A new report published today and containing detailed analysis of food inspections on poultry slaughterhouses across Europe has revealed a catalogue of failings to comply with existing EU standards.

The report comes as the European Commission is set to reject recommendations from an elected MEP committee to keep independent inspections in EU regulations. This would result in no independent meat inspectors being employed across the EU to examine the safety of white or red meat.

The research by Unison, which represents 600 Food Standards Agency (FSA) workers, examined the audits of ­inspections carried out at 72 poultry slaughterhouses between 2010 and 2014 by the European Commission’s Food and Veterinary Office in countries including Italy, France, Romania and Estonia.

It uncovered widespread cases of chicken meat with faecal contamination, mainly as a result of carcasses being sprayed with water on production lines – causing contaminates to spread over a wide area to other meat, as well as to surfaces and equipment.

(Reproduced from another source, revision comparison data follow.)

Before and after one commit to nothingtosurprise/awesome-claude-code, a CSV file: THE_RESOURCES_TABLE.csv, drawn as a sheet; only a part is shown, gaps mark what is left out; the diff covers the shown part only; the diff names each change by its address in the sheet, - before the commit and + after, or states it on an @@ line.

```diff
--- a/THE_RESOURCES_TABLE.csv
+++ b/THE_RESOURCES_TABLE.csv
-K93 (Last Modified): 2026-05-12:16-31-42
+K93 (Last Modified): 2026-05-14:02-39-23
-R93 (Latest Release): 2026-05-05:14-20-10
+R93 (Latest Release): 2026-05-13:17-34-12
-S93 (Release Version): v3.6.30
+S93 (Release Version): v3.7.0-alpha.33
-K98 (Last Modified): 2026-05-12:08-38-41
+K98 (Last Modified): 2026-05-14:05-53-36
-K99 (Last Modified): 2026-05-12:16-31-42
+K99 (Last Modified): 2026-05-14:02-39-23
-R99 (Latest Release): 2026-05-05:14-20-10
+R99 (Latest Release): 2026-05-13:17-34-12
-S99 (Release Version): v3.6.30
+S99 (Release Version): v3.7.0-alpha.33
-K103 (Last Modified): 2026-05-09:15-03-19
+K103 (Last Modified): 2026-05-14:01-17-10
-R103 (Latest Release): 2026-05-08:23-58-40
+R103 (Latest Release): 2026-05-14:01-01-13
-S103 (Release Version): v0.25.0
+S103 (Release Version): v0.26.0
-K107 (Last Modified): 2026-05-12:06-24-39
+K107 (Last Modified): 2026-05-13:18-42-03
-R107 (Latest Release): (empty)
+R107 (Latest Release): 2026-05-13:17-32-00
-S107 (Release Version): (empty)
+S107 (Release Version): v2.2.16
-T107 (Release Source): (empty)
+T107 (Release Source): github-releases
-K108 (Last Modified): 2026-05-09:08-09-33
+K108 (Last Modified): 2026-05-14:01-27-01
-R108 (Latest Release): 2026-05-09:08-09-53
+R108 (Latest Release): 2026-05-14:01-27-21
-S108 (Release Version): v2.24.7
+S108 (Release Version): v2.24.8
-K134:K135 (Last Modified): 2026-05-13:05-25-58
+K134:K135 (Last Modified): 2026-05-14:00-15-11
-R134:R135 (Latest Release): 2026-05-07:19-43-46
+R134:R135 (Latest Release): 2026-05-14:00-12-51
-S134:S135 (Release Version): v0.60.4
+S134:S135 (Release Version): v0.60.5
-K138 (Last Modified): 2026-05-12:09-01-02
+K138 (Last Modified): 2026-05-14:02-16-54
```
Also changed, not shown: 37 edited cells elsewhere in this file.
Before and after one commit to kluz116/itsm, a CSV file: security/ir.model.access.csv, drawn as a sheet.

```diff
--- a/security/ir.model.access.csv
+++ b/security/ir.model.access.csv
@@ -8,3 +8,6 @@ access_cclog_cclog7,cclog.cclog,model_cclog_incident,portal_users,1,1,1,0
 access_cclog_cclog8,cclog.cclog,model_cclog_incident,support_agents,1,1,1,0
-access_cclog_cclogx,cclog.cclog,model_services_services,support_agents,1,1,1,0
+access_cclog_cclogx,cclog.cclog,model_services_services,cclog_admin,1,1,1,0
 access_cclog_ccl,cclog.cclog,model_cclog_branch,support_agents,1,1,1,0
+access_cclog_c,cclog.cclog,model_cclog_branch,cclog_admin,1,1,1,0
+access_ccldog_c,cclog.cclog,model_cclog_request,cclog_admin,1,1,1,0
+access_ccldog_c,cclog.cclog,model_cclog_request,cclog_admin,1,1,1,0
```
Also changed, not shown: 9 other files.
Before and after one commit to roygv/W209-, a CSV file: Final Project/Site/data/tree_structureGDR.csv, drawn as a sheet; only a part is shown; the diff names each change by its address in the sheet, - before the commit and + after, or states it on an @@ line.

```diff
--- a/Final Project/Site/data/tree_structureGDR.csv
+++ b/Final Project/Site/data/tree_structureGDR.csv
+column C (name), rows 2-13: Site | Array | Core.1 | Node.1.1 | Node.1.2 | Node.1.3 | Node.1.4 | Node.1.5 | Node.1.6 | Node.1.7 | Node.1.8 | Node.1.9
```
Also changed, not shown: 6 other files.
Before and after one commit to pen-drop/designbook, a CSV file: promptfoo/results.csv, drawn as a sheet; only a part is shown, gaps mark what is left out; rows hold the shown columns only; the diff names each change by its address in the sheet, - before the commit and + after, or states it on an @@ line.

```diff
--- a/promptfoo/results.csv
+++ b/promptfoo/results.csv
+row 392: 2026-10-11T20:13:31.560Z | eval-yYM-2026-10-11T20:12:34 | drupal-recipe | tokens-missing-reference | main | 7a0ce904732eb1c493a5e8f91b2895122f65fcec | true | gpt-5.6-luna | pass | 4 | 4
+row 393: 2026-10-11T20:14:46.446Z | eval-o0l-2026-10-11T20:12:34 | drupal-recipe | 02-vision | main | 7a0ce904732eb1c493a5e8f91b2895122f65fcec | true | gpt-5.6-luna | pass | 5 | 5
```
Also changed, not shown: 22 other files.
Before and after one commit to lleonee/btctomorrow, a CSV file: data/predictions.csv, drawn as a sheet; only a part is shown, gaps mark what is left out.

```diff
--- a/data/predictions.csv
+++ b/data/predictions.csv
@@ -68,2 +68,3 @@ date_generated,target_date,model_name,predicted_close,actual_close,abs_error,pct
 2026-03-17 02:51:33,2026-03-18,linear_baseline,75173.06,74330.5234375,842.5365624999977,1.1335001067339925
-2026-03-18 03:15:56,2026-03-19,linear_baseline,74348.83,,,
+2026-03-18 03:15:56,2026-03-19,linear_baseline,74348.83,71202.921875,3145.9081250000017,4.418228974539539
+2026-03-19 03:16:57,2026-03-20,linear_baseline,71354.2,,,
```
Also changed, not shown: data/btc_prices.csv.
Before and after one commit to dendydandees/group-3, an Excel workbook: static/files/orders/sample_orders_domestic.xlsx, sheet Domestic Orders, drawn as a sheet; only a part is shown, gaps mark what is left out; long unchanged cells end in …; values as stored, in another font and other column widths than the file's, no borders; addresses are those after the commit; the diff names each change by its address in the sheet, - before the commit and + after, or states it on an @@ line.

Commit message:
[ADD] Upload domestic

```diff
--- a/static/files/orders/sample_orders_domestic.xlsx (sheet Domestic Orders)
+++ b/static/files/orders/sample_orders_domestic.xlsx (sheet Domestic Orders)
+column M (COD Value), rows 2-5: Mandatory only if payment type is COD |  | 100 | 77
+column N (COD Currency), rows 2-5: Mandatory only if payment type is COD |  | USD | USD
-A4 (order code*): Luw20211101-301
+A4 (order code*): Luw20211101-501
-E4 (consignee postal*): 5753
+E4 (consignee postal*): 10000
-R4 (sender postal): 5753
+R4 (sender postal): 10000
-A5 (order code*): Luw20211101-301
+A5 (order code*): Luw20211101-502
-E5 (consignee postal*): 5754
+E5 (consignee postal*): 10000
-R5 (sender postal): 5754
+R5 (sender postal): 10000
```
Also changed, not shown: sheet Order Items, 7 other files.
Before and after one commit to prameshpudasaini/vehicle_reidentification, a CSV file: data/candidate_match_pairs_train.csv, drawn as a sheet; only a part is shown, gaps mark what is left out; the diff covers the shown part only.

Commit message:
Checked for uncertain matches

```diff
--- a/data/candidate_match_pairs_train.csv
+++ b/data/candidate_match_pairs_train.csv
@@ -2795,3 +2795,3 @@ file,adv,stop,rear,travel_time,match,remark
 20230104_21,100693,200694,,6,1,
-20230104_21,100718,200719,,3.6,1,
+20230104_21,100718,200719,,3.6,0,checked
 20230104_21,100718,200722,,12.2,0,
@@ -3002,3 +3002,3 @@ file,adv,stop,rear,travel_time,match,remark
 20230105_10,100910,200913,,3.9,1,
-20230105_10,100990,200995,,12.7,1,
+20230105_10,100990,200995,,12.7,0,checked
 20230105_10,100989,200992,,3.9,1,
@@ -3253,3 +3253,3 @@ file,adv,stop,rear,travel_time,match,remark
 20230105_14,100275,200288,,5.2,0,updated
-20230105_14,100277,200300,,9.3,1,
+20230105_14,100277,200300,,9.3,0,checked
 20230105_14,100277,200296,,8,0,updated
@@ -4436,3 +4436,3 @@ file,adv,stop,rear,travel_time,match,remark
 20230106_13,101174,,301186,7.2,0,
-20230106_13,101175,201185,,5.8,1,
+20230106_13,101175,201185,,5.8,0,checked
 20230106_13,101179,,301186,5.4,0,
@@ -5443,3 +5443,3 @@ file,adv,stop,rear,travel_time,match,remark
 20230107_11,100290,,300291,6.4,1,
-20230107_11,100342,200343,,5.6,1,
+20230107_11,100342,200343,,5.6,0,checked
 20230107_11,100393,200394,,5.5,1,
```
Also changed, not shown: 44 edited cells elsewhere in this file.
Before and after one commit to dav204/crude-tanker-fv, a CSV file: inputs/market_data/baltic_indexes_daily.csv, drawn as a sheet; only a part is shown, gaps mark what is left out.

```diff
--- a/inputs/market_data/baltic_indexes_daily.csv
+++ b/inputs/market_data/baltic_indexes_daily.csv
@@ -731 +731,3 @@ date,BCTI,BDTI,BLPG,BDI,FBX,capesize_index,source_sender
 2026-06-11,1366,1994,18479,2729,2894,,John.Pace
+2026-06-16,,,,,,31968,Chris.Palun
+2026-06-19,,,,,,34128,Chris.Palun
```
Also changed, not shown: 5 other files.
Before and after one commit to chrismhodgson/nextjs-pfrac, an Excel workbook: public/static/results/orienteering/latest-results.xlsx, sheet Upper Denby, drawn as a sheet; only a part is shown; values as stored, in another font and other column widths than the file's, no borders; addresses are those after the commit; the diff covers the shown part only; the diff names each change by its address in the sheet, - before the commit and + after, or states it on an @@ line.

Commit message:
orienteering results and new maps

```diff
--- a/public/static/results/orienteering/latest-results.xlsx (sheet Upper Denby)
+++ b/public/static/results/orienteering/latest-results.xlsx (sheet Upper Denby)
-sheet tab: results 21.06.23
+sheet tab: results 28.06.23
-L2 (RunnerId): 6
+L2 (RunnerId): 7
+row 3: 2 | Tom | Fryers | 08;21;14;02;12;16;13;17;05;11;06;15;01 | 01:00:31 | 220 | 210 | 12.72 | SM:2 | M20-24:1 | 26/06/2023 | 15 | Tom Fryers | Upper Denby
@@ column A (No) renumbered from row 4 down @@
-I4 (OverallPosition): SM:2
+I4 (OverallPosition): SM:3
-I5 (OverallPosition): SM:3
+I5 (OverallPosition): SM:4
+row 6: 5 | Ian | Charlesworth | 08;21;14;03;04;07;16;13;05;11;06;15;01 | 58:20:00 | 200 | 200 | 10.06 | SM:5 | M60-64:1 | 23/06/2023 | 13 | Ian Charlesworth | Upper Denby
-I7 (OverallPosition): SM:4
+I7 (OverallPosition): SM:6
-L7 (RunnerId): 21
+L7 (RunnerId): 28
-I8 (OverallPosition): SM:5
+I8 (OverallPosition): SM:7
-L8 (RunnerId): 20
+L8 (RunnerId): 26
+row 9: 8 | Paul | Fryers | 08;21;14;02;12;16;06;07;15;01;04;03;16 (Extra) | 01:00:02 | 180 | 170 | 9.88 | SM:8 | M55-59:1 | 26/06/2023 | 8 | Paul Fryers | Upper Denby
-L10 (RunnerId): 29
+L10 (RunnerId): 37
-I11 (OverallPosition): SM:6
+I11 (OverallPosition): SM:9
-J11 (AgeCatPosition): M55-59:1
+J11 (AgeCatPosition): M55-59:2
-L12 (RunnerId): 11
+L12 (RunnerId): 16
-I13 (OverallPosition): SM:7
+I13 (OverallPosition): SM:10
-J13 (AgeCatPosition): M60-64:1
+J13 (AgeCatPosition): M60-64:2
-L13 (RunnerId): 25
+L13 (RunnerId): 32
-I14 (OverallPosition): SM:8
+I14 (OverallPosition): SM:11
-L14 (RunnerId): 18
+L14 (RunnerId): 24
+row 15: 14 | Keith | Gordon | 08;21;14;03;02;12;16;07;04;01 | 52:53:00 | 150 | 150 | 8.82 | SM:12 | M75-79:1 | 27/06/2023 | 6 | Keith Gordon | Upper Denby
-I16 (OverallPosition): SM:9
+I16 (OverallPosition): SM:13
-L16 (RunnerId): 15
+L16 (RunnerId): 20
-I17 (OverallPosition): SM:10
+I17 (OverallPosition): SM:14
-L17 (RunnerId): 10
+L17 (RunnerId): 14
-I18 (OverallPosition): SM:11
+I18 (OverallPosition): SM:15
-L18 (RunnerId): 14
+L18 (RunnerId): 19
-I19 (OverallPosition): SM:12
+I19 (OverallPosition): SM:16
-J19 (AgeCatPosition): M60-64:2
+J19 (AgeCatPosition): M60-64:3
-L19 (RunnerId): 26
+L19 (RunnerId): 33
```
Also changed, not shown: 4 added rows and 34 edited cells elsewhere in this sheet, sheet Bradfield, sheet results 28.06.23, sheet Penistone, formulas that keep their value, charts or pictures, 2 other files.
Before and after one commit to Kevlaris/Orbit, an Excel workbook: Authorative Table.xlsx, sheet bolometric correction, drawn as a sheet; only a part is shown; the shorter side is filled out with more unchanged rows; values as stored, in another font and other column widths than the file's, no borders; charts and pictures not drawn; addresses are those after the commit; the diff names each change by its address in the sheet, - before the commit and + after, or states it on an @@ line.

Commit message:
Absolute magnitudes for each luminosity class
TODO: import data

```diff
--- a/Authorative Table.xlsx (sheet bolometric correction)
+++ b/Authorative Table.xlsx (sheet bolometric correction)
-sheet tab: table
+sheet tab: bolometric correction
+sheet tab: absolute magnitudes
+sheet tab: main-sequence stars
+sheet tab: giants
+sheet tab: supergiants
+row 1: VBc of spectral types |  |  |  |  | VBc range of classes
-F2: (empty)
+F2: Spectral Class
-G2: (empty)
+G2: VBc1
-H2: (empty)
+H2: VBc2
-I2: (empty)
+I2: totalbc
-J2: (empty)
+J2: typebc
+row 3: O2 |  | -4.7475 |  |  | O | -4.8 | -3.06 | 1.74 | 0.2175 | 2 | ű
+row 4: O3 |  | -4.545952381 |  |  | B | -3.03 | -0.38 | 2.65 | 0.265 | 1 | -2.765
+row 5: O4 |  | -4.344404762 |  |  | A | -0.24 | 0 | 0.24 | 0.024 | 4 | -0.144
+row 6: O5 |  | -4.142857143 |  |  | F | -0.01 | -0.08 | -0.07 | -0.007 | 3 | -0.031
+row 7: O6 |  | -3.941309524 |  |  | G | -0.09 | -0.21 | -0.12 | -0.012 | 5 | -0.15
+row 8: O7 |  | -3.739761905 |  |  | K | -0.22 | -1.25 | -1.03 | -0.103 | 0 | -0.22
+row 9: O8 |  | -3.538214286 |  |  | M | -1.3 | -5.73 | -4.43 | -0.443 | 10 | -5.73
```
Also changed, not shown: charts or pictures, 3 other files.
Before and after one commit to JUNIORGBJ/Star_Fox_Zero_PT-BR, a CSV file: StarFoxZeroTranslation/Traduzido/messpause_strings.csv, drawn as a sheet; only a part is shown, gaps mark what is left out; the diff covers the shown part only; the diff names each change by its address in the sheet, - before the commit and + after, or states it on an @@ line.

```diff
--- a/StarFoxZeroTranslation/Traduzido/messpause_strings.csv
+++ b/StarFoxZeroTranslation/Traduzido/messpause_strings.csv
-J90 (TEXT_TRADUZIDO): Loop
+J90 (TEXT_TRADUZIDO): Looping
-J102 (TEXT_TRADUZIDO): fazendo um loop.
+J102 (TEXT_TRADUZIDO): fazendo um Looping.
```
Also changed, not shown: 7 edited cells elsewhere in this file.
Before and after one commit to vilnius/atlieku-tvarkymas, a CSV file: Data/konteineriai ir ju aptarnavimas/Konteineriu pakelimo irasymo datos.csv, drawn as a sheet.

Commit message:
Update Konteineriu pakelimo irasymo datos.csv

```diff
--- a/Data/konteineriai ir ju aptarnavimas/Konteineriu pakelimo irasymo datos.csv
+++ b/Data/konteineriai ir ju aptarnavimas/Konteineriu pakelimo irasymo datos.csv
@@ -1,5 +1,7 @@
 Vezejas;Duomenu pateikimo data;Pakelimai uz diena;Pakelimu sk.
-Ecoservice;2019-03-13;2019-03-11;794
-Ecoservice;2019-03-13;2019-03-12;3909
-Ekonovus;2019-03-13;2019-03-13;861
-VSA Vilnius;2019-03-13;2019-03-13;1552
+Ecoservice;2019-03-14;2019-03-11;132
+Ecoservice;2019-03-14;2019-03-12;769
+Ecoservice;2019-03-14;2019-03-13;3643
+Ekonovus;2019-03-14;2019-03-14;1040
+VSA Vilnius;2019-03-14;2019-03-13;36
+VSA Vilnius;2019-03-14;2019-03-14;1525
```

The report said figures obtained from meat inspectors revealed that three million chickens removed from the food chain between 2012 and 2014 were recorded as being contaminated with chicken faeces.

It said: “By removing independent and state-employed meat inspectors from poultry slaughterhouses, the producer will be the judge and jury of what you will be eating. Not only will this lead to higher rates of contaminated meat ending up on your plates, and those of your children, but also to meat that will repulse us.”

Campylobacter, which is most commonly found in chickens, is the most common cause of food poisoning in the UK, causing 280,000 cases a year.

Unison General Secretary Dave Prentis said: “Many slaughterhouses across Europe are already failing to abide by official standards designed to protect public health. Removing independent inspections altogether could have deadly consequences for consumers, as the meat from chicken is found in many pies, pastries and other products on sale across the UK.

“The people inspecting the meat we eat should be independent of the slaughterhouse owner, who benefits financially from sending as many birds as possible into the human food chain.”

Food Standards Scotland –the public sector food body for Scotland which in April took over the responsibilities previously carried out north of the Border by the FSA – said: “FSS has an official veterinarian present at all slaughterhouses in Scotland at all times when they are operating.”

A Scottish Government spokeswoman said: “We would expect the EU to ensure there are sufficient regulations in place across Europe to deliver the same high levels of hygiene and food safety.”